◆ **Goal of the exercise**: Would you return every entry, exactly as it is written?

◆ **Exercise materials**:

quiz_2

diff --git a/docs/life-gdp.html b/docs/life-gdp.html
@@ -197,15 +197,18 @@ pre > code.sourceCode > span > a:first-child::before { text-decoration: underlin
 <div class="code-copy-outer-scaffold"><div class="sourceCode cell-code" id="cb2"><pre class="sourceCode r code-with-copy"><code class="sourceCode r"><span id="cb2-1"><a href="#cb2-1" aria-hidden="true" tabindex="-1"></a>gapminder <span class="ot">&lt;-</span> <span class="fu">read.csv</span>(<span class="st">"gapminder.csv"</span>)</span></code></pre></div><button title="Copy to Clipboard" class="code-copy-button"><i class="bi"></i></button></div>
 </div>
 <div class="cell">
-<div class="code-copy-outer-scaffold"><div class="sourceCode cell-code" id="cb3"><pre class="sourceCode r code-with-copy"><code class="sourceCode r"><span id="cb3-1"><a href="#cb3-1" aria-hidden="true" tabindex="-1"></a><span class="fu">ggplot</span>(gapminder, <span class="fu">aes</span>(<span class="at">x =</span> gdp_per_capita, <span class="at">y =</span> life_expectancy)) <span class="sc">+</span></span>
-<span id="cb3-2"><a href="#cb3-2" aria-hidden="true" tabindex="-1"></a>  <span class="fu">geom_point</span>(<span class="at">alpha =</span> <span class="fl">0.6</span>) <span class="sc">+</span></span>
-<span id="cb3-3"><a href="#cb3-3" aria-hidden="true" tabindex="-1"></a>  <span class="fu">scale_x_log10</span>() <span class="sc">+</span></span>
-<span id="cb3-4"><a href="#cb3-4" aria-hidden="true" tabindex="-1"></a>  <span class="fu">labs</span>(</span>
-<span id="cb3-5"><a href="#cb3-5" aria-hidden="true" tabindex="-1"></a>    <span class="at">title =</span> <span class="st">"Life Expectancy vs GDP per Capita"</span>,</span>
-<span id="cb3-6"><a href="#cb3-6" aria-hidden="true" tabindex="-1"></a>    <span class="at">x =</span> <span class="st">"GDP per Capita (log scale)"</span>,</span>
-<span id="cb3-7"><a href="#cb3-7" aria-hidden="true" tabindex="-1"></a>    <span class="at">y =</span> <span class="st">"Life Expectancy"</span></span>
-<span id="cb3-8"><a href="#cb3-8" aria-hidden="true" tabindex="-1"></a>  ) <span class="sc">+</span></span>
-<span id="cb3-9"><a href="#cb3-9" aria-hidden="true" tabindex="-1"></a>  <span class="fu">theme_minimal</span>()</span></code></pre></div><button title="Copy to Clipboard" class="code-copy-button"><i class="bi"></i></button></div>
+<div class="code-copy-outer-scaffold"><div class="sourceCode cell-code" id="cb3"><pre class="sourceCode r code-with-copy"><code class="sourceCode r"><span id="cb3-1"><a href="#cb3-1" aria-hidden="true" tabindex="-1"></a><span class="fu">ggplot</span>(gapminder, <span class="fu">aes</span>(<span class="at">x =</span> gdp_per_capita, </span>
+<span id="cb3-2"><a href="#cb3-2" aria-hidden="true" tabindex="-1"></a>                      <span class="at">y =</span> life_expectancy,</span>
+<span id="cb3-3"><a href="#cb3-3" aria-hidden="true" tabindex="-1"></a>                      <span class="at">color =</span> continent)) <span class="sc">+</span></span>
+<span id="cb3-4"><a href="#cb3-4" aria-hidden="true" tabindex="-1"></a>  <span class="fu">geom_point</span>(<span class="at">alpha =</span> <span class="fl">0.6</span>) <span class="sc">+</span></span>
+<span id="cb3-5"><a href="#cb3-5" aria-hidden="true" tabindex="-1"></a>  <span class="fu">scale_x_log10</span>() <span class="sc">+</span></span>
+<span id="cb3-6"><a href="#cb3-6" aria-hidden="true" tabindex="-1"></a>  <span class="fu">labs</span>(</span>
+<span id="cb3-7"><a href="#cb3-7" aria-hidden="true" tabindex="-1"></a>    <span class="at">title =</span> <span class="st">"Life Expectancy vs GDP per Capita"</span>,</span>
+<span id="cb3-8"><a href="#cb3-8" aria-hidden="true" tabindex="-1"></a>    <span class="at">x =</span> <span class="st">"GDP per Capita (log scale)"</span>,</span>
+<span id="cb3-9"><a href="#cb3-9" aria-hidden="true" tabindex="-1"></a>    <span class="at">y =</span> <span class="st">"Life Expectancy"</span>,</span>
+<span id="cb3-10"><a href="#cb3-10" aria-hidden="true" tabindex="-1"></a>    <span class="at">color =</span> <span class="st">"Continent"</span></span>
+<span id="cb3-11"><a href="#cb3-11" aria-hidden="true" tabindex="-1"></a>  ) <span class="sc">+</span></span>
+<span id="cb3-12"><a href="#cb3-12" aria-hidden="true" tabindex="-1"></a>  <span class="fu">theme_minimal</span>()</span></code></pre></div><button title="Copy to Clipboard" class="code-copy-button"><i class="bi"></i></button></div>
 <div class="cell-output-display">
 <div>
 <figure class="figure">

◆ **Result for this task**:
quiz_2

diff --git a/docs/life-gdp.html b/docs/life-gdp.html
@@ -197,15 +197,18 @@ pre > code.sourceCode > span > a:first-child::before { text-decoration: underlin
 <div class="code-copy-outer-scaffold"><div class="sourceCode cell-code" id="cb2"><pre class="sourceCode r code-with-copy"><code class="sourceCode r"><span id="cb2-1"><a href="#cb2-1" aria-hidden="true" tabindex="-1"></a>gapminder <span class="ot">&lt;-</span> <span class="fu">read.csv</span>(<span class="st">"gapminder.csv"</span>)</span></code></pre></div><button title="Copy to Clipboard" class="code-copy-button"><i class="bi"></i></button></div>
 </div>
 <div class="cell">
-<div class="code-copy-outer-scaffold"><div class="sourceCode cell-code" id="cb3"><pre class="sourceCode r code-with-copy"><code class="sourceCode r"><span id="cb3-1"><a href="#cb3-1" aria-hidden="true" tabindex="-1"></a><span class="fu">ggplot</span>(gapminder, <span class="fu">aes</span>(<span class="at">x =</span> gdp_per_capita, <span class="at">y =</span> life_expectancy)) <span class="sc">+</span></span>
-<span id="cb3-2"><a href="#cb3-2" aria-hidden="true" tabindex="-1"></a>  <span class="fu">geom_point</span>(<span class="at">alpha =</span> <span class="fl">0.6</span>) <span class="sc">+</span></span>
-<span id="cb3-3"><a href="#cb3-3" aria-hidden="true" tabindex="-1"></a>  <span class="fu">scale_x_log10</span>() <span class="sc">+</span></span>
-<span id="cb3-4"><a href="#cb3-4" aria-hidden="true" tabindex="-1"></a>  <span class="fu">labs</span>(</span>
-<span id="cb3-5"><a href="#cb3-5" aria-hidden="true" tabindex="-1"></a>    <span class="at">title =</span> <span class="st">"Life Expectancy vs GDP per Capita"</span>,</span>
-<span id="cb3-6"><a href="#cb3-6" aria-hidden="true" tabindex="-1"></a>    <span class="at">x =</span> <span class="st">"GDP per Capita (log scale)"</span>,</span>
-<span id="cb3-7"><a href="#cb3-7" aria-hidden="true" tabindex="-1"></a>    <span class="at">y =</span> <span class="st">"Life Expectancy"</span></span>
-<span id="cb3-8"><a href="#cb3-8" aria-hidden="true" tabindex="-1"></a>  ) <span class="sc">+</span></span>
-<span id="cb3-9"><a href="#cb3-9" aria-hidden="true" tabindex="-1"></a>  <span class="fu">theme_minimal</span>()</span></code></pre></div><button title="Copy to Clipboard" class="code-copy-button"><i class="bi"></i></button></div>
+<div class="code-copy-outer-scaffold"><div class="sourceCode cell-code" id="cb3"><pre class="sourceCode r code-with-copy"><code class="sourceCode r"><span id="cb3-1"><a href="#cb3-1" aria-hidden="true" tabindex="-1"></a><span class="fu">ggplot</span>(gapminder, <span class="fu">aes</span>(<span class="at">x =</span> gdp_per_capita, </span>
+<span id="cb3-2"><a href="#cb3-2" aria-hidden="true" tabindex="-1"></a>                      <span class="at">y =</span> life_expectancy,</span>
+<span id="cb3-3"><a href="#cb3-3" aria-hidden="true" tabindex="-1"></a>                      <span class="at">color =</span> continent)) <span class="sc">+</span></span>
+<span id="cb3-4"><a href="#cb3-4" aria-hidden="true" tabindex="-1"></a>  <span class="fu">geom_point</span>(<span class="at">alpha =</span> <span class="fl">0.6</span>) <span class="sc">+</span></span>
+<span id="cb3-5"><a href="#cb3-5" aria-hidden="true" tabindex="-1"></a>  <span class="fu">scale_x_log10</span>() <span class="sc">+</span></span>
+<span id="cb3-6"><a href="#cb3-6" aria-hidden="true" tabindex="-1"></a>  <span class="fu">labs</span>(</span>
+<span id="cb3-7"><a href="#cb3-7" aria-hidden="true" tabindex="-1"></a>    <span class="at">title =</span> <span class="st">"Life Expectancy vs GDP per Capita"</span>,</span>
+<span id="cb3-8"><a href="#cb3-8" aria-hidden="true" tabindex="-1"></a>    <span class="at">x =</span> <span class="st">"GDP per Capita (log scale)"</span>,</span>
+<span id="cb3-9"><a href="#cb3-9" aria-hidden="true" tabindex="-1"></a>    <span class="at">y =</span> <span class="st">"Life Expectancy"</span>,</span>
+<span id="cb3-10"><a href="#cb3-10" aria-hidden="true" tabindex="-1"></a>    <span class="at">color =</span> <span class="st">"Continent"</span></span>
+<span id="cb3-11"><a href="#cb3-11" aria-hidden="true" tabindex="-1"></a>  ) <span class="sc">+</span></span>
+<span id="cb3-12"><a href="#cb3-12" aria-hidden="true" tabindex="-1"></a>  <span class="fu">theme_minimal</span>()</span></code></pre></div><button title="Copy to Clipboard" class="code-copy-button"><i class="bi"></i></button></div>
 <div class="cell-output-display">
 <div>
 <figure class="figure">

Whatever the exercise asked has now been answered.